Data records
####################
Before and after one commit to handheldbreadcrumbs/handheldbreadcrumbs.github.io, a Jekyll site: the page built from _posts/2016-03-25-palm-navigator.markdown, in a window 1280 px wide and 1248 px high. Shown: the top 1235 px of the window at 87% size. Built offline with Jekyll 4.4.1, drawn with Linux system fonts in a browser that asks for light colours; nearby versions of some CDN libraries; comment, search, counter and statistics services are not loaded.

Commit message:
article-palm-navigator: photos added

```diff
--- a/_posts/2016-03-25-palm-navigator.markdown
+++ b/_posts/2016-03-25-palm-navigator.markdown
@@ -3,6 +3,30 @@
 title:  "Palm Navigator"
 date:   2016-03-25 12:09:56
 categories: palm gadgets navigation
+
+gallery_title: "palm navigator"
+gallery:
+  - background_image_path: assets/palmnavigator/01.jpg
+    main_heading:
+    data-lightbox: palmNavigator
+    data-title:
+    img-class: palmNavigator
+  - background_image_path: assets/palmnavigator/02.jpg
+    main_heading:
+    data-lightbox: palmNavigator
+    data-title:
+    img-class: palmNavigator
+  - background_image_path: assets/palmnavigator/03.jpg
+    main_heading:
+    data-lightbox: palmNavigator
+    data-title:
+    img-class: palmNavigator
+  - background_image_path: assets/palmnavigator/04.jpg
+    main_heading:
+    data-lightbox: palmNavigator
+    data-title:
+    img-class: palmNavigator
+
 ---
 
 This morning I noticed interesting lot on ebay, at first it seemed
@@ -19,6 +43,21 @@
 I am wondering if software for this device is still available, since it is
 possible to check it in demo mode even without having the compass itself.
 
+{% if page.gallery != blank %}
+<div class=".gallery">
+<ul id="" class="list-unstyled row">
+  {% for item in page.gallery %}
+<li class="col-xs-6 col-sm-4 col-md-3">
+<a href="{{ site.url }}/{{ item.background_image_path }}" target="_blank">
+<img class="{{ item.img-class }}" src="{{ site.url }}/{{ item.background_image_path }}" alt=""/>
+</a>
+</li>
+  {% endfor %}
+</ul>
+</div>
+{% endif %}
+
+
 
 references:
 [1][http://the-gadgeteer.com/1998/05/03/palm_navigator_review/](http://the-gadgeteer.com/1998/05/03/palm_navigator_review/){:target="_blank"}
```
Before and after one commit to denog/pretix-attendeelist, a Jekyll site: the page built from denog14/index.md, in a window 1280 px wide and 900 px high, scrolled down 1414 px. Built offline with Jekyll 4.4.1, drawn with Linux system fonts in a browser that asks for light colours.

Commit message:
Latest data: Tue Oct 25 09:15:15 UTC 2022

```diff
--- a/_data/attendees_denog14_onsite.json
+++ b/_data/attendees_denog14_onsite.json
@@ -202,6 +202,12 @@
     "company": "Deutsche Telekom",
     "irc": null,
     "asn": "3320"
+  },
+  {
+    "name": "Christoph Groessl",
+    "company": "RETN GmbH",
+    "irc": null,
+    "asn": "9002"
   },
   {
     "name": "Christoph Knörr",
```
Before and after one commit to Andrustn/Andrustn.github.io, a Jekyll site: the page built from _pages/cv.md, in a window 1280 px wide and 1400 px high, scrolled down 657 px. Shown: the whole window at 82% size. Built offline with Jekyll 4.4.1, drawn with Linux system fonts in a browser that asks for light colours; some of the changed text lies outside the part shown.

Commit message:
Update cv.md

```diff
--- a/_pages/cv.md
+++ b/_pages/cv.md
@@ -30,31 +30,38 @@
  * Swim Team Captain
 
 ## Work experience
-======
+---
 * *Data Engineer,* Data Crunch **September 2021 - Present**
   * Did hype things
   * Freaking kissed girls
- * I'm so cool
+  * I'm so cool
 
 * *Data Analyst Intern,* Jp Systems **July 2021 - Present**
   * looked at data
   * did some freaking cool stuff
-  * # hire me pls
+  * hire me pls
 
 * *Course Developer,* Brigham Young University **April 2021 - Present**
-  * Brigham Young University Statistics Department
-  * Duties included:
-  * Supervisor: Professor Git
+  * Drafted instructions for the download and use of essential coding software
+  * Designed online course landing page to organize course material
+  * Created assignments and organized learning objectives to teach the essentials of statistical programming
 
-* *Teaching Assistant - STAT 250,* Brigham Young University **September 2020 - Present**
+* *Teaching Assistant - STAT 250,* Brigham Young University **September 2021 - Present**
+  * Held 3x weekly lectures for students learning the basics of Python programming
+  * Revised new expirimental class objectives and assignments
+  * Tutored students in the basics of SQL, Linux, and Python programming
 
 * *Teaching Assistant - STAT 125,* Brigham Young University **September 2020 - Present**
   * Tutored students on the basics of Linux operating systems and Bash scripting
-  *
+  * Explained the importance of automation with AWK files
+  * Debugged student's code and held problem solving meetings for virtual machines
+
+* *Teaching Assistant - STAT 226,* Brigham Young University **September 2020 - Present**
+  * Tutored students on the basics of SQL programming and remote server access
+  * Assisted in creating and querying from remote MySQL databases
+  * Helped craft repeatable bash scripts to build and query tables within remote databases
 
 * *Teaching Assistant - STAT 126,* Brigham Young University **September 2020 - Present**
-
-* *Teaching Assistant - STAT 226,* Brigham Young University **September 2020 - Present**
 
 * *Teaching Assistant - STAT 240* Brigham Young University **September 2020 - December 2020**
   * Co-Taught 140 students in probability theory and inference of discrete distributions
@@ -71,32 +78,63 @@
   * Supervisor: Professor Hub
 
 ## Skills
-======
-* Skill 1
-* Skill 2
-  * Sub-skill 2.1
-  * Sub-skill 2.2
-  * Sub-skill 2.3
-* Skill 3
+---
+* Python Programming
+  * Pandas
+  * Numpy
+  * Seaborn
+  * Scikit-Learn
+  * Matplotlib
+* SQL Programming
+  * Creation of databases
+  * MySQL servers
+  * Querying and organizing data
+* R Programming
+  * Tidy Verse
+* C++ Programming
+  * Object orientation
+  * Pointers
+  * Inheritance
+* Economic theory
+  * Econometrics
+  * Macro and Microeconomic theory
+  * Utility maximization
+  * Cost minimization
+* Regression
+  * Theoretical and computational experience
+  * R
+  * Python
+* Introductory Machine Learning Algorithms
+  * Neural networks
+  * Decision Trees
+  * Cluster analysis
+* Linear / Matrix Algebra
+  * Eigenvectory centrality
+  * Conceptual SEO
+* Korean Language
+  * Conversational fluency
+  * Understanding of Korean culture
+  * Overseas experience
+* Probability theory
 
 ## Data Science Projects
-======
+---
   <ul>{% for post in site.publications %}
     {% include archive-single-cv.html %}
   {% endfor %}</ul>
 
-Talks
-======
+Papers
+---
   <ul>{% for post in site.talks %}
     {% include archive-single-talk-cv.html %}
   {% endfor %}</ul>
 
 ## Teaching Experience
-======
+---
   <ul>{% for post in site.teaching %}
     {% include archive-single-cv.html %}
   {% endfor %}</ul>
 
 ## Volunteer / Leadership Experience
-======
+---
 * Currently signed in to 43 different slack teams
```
####################
■ EXERCISE
Using the entries, count the lines that hold the string "name"; nothing but the number is needed.

■ SOLUTION FOR THIS EXERCISE
2